(Available data)

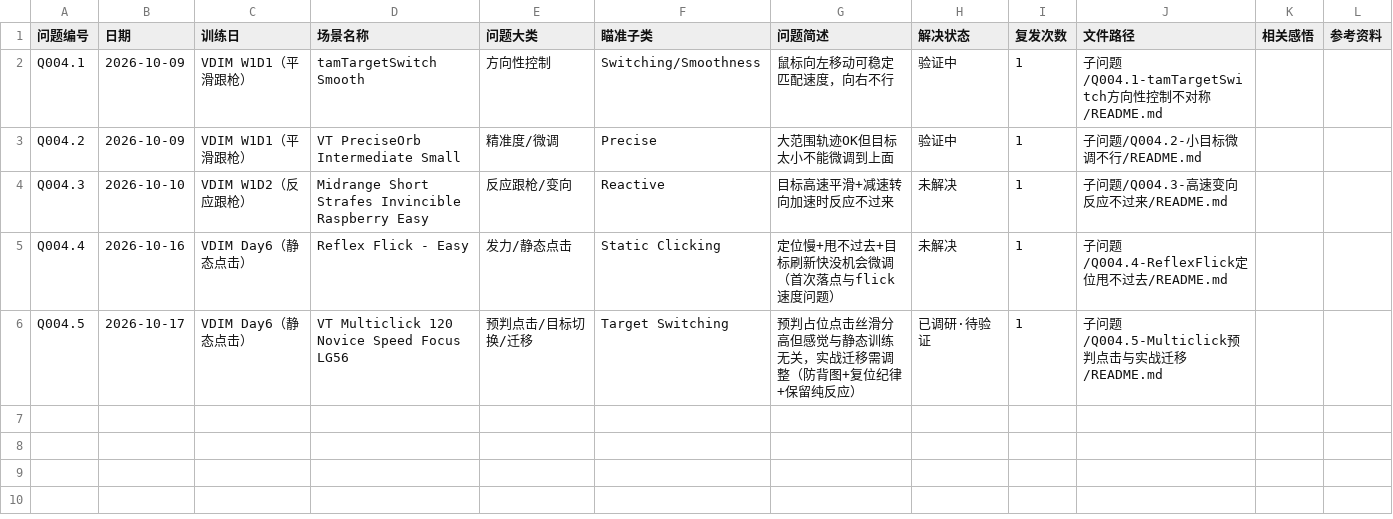
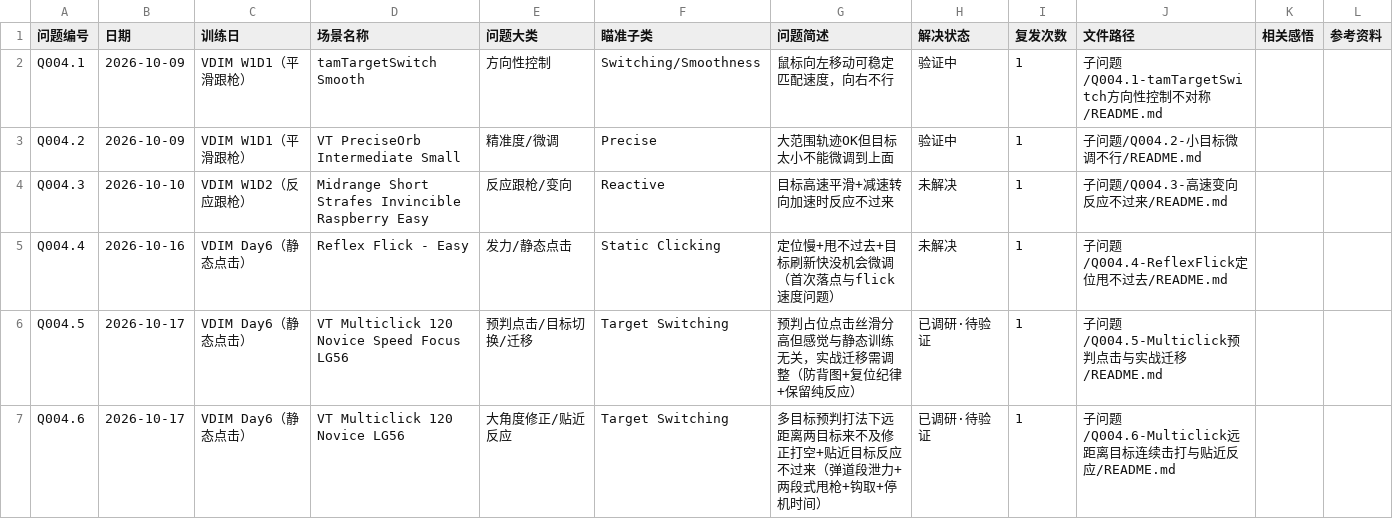
Before and after one commit to PMCN-Phoenix/aimingTrackerDocker, a CSV file: docs/问题库/Q004-场景技术问题/索引表.csv, drawn as a sheet.

Commit message:
docs(问题库): 新增 Q004.6 Multiclick 远距离目标连续击打与贴近反应调研
- B站 21关键词3组→221视频→14精选→8字幕（转火7500字教学/TenZ双摄/xen2/MattyOW钩取/WIFO复位）
- 学术: Woodworth双成分+Keele&Posner 200ms反馈窗+Elliott最后25%+Fitts定律+Meyer 1988
- 两失灵裁决: 远距离打空=弹道段未提前泄力+增益漂移; 贴近反应不过来=当冲刺段用而非读目标窗口
- 训练: 两段式80-90%+垫边复位+瞄准纪律停机时间+钩取; 四周表接续Q004.5
- 更新索引表.csv与问题库README(Q004子问题数5→6)

```diff
--- a/docs/问题库/Q004-场景技术问题/索引表.csv
+++ b/docs/问题库/Q004-场景技术问题/索引表.csv
@@ -6 +6,2 @@ Q004.4,2026-10-16,VDIM Day6（静态点击）,Reflex Flick - Easy,发力/静态
 Q004.5,2026-10-17,VDIM Day6（静态点击）,VT Multiclick 120 Novice Speed Focus LG56,预判点击/目标切换/迁移,Target Switching,预判占位点击丝滑分高但感觉与静态训练无关，实战迁移需调整（防背图+复位纪律+保留纯反应）,已调研·待验证,1,子问题/Q004.5-Multiclick预判点击与实战迁移/README.md,,
+Q004.6,2026-10-17,VDIM Day6（静态点击）,VT Multiclick 120 Novice LG56,大角度修正/贴近反应,Target Switching,多目标预判打法下远距离两目标来不及修正打空+贴近目标反应不过来（弹道段泄力+两段式甩枪+钩取+停机时间）,已调研·待验证,1,子问题/Q004.6-Multiclick远距离目标连续击打与贴近反应/README.md,,
```
Also changed, not shown: 14 other files.
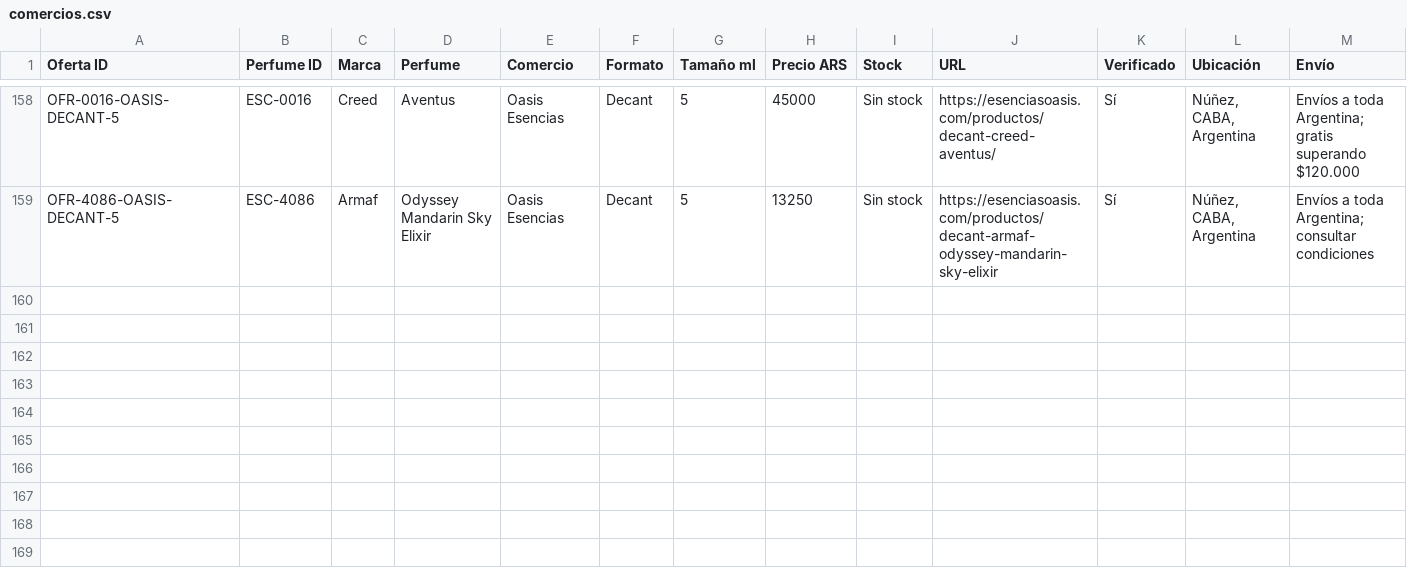
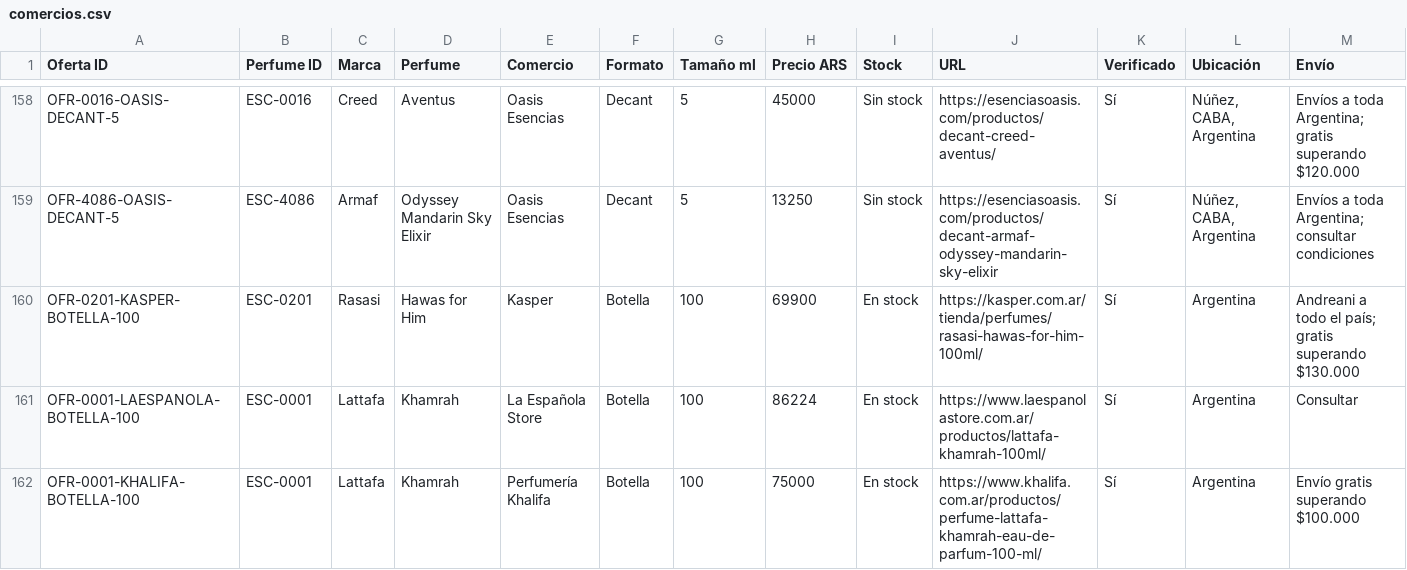
Before and after one commit to AlanDlin/UniHub, a CSV file: public-data/esencer/comercios.csv, drawn as a sheet; only a part is shown, gaps mark what is left out; rows hold the shown columns only; the diff covers the shown part only; the diff names each change by its address in the sheet, - before the commit and + after, or states it on an @@ line.

Commit message:
Sync Escencer comercios offers

```diff
--- a/public-data/esencer/comercios.csv
+++ b/public-data/esencer/comercios.csv
+row 160: OFR-0201-KASPER-BOTELLA-100 | ESC-0201 | Rasasi | Hawas for Him | Kasper | Botella | 100 | 69900 | En stock | https://kasper.com.ar/tienda/perfumes/rasasi-hawas-for-him-100ml/ | Sí | Argentina | Andreani a todo el país; gratis superando $130.000
+row 161: OFR-0001-LAESPANOLA-BOTELLA-100 | ESC-0001 | Lattafa | Khamrah | La Española Store | Botella | 100 | 86224 | En stock | https://www.laespanolastore.com.ar/productos/lattafa-khamrah-100ml/ | Sí | Argentina | Consultar
+row 162: OFR-0001-KHALIFA-BOTELLA-100 | ESC-0001 | Lattafa | Khamrah | Perfumería Khalifa | Botella | 100 | 75000 | En stock | https://www.khalifa.com.ar/productos/perfume-lattafa-khamrah-eau-de-parfum-100-ml/ | Sí | Argentina | Envío gratis superando $100.000
```
Also changed, not shown: 2 added rows and 6 edited cells elsewhere in this file.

(End Available data)

• [What you should do]:
Work out how many lines contain the word "after" in the records, and answer with the number only.

• [Reply to the task]:
2